AIM OF THE TASK — Return the lines below that contain the word "BOOOM".

GIVEN ENTRIES —
——
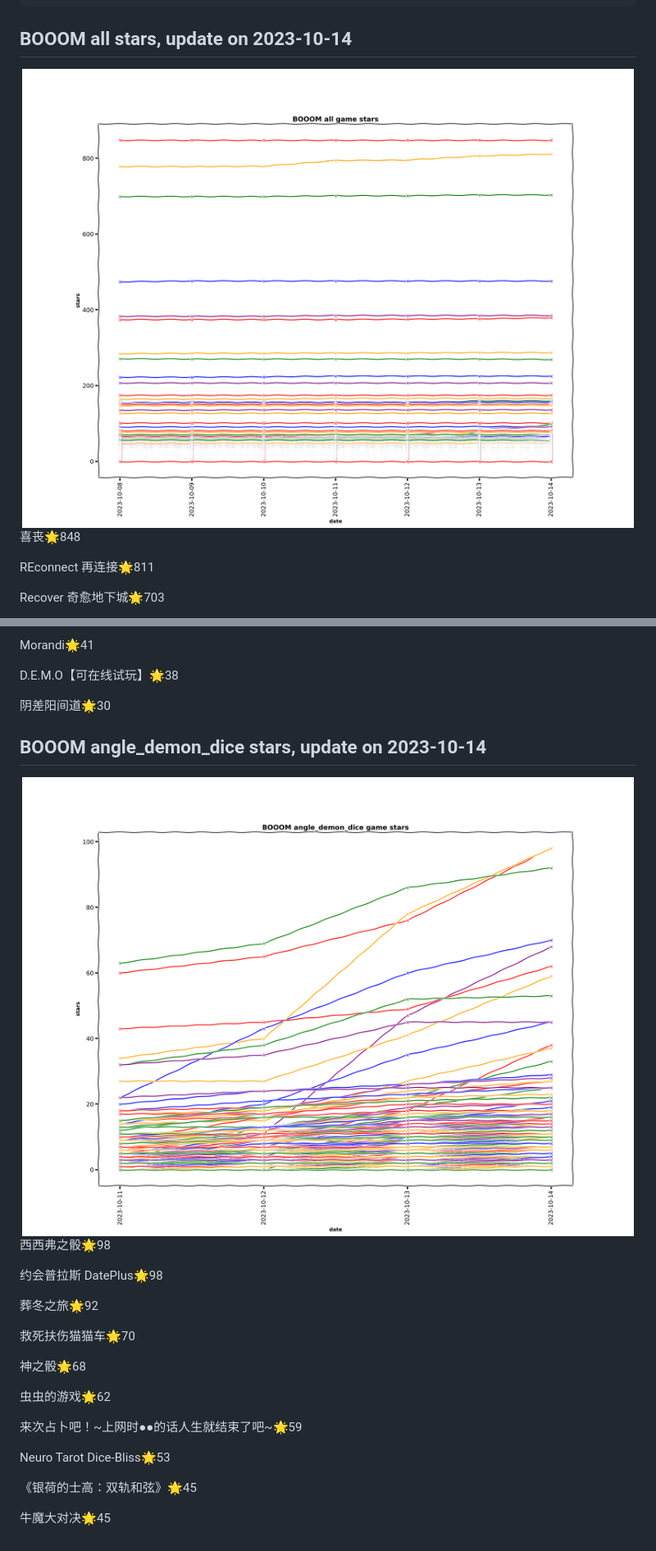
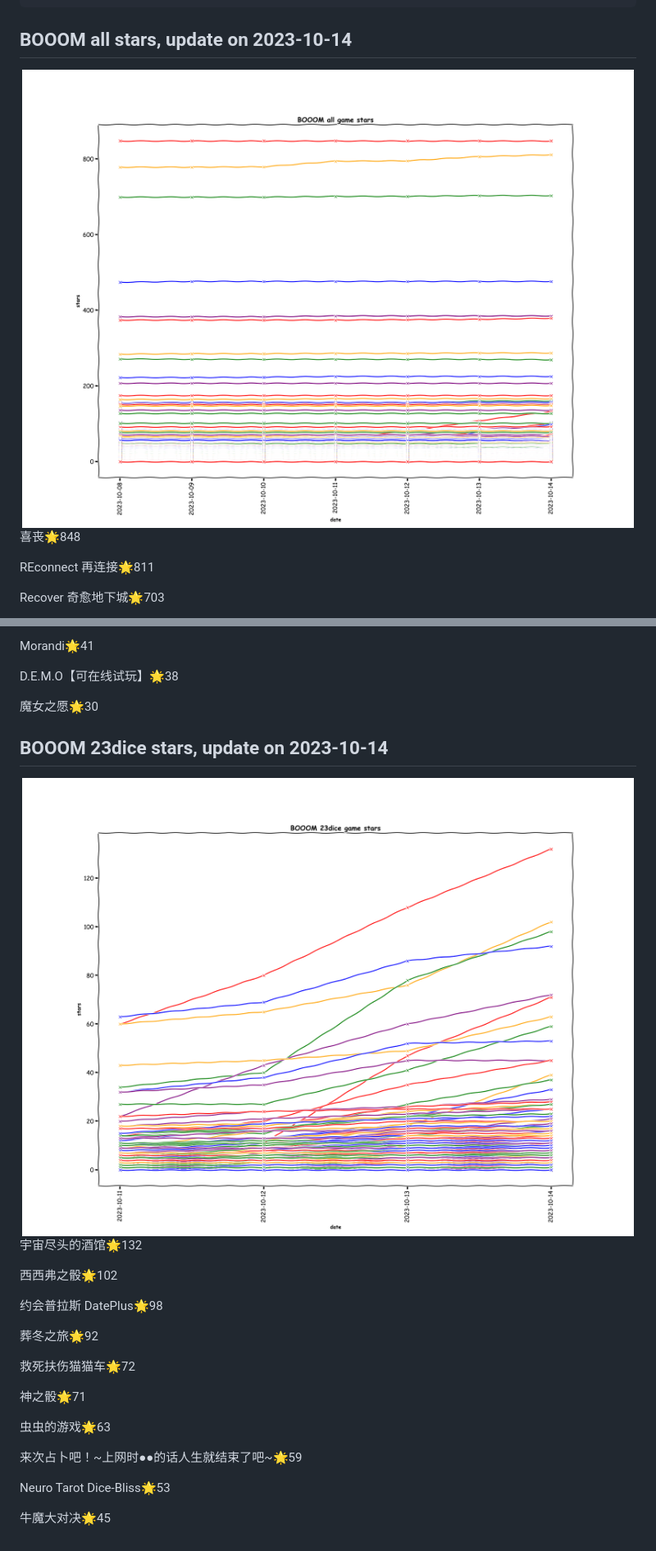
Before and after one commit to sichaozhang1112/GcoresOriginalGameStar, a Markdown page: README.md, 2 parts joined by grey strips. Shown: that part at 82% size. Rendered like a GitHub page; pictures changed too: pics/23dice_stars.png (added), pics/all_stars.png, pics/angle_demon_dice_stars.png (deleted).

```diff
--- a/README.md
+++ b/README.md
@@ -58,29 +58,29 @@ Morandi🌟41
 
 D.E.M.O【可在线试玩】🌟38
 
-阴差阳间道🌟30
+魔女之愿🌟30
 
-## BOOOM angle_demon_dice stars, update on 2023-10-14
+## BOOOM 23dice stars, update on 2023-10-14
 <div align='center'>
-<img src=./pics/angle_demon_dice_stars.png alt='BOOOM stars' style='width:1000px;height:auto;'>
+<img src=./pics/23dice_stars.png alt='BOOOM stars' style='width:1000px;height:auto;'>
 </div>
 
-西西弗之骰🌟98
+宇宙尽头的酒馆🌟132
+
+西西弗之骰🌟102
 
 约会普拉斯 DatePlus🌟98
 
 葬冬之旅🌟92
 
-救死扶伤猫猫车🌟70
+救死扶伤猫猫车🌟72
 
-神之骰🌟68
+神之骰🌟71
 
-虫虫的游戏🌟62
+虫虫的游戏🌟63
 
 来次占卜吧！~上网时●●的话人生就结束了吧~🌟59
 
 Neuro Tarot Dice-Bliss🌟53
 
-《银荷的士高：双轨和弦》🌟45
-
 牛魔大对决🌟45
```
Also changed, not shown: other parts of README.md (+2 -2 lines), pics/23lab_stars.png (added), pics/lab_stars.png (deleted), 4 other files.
——
EXERCISE ANSWER —
-## BOOOM angle_demon_dice stars, update on 2023-10-14
+## BOOOM 23dice stars, update on 2023-10-14
-<img src=./pics/angle_demon_dice_stars.png alt='BOOOM stars' style='width:1000px;height:auto;'>
+<img src=./pics/23dice_stars.png alt='BOOOM stars' style='width:1000px;height:auto;'>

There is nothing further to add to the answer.